Records from a data source:
□ □ □ □
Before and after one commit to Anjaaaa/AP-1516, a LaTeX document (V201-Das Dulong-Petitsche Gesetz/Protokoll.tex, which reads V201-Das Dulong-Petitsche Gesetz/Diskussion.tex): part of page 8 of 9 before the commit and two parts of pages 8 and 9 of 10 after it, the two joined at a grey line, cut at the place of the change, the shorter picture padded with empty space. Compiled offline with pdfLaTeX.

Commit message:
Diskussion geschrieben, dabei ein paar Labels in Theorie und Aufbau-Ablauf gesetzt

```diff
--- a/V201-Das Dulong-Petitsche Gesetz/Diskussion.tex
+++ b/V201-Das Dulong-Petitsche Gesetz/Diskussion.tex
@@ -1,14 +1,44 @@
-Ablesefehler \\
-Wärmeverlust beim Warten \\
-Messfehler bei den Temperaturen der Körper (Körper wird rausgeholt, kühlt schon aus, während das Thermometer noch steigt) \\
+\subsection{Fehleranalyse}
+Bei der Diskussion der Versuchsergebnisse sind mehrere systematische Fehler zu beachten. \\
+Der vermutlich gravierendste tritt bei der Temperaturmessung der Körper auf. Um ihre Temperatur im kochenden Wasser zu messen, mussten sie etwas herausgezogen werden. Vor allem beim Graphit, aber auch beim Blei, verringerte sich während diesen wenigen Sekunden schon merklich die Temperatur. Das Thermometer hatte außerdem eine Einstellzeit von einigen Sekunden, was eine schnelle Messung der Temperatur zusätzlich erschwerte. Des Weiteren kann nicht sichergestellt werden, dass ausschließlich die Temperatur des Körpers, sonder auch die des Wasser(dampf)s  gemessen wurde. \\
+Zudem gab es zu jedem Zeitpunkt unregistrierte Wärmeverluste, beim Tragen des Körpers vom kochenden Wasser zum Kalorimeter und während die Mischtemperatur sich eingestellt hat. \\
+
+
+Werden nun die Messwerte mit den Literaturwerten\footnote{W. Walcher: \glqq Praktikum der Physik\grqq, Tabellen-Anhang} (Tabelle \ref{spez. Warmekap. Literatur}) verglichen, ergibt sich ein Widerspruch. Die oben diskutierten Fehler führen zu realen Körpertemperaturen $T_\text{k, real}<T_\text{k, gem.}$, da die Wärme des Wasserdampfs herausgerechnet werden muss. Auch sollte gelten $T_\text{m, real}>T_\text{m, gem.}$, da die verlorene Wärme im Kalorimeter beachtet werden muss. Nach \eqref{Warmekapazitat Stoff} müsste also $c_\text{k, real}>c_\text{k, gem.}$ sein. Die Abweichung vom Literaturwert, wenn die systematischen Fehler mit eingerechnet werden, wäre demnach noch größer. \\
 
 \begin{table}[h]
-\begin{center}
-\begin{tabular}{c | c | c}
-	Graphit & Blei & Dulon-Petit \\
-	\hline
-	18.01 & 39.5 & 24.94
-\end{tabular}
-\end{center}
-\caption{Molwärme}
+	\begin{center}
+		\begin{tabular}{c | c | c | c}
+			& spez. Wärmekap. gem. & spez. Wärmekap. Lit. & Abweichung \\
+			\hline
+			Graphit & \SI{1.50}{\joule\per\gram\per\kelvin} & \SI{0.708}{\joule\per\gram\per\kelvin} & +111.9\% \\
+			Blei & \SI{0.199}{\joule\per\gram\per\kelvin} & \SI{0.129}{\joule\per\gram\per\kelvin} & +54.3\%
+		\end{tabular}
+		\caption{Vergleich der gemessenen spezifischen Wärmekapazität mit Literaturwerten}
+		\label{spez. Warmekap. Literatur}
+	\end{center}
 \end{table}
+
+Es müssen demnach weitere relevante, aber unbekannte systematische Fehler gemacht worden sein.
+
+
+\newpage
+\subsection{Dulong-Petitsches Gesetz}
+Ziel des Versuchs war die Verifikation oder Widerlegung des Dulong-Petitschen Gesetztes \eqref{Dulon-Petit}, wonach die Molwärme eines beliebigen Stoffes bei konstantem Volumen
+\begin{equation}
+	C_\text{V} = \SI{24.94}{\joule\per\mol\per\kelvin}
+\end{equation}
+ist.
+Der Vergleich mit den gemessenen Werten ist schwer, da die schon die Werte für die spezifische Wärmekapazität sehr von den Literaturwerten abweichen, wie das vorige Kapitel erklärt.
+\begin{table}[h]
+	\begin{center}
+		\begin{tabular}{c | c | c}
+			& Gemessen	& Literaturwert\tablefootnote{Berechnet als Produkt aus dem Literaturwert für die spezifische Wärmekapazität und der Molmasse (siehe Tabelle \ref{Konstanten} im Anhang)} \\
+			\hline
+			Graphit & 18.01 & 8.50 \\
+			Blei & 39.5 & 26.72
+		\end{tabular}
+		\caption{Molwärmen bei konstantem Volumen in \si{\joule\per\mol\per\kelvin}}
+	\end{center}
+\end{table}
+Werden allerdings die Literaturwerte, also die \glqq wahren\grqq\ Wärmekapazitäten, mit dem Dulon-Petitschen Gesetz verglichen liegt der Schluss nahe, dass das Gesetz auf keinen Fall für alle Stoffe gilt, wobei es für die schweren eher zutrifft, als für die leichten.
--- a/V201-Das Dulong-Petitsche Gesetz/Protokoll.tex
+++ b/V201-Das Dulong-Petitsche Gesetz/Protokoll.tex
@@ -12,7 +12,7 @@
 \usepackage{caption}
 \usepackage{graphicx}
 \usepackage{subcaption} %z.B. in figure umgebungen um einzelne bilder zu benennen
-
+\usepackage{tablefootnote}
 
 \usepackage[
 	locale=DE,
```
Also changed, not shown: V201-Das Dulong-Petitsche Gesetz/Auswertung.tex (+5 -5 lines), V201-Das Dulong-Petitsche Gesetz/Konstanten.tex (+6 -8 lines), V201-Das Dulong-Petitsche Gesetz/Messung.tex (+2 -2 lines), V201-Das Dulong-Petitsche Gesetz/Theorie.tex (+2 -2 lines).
□ □ □ □
> Task details:
Copy the lines from the entries above in which the word "Diskussion" appears.

> Answer box:
Before and after one commit to Anjaaaa/AP-1516, a LaTeX document (V201-Das Dulong-Petitsche Gesetz/Protokoll.tex, which reads V201-Das Dulong-Petitsche Gesetz/Diskussion.tex): part of page 8 of 9 before the commit and two parts of pages 8 and 9 of 10 after it, the two joined at a grey line, cut at the place of the change, the shorter picture padded with empty space. Compiled offline with pdfLaTeX.
Diskussion geschrieben, dabei ein paar Labels in Theorie und Aufbau-Ablauf gesetzt
--- a/V201-Das Dulong-Petitsche Gesetz/Diskussion.tex
+++ b/V201-Das Dulong-Petitsche Gesetz/Diskussion.tex
+Bei der Diskussion der Versuchsergebnisse sind mehrere systematische Fehler zu beachten. \\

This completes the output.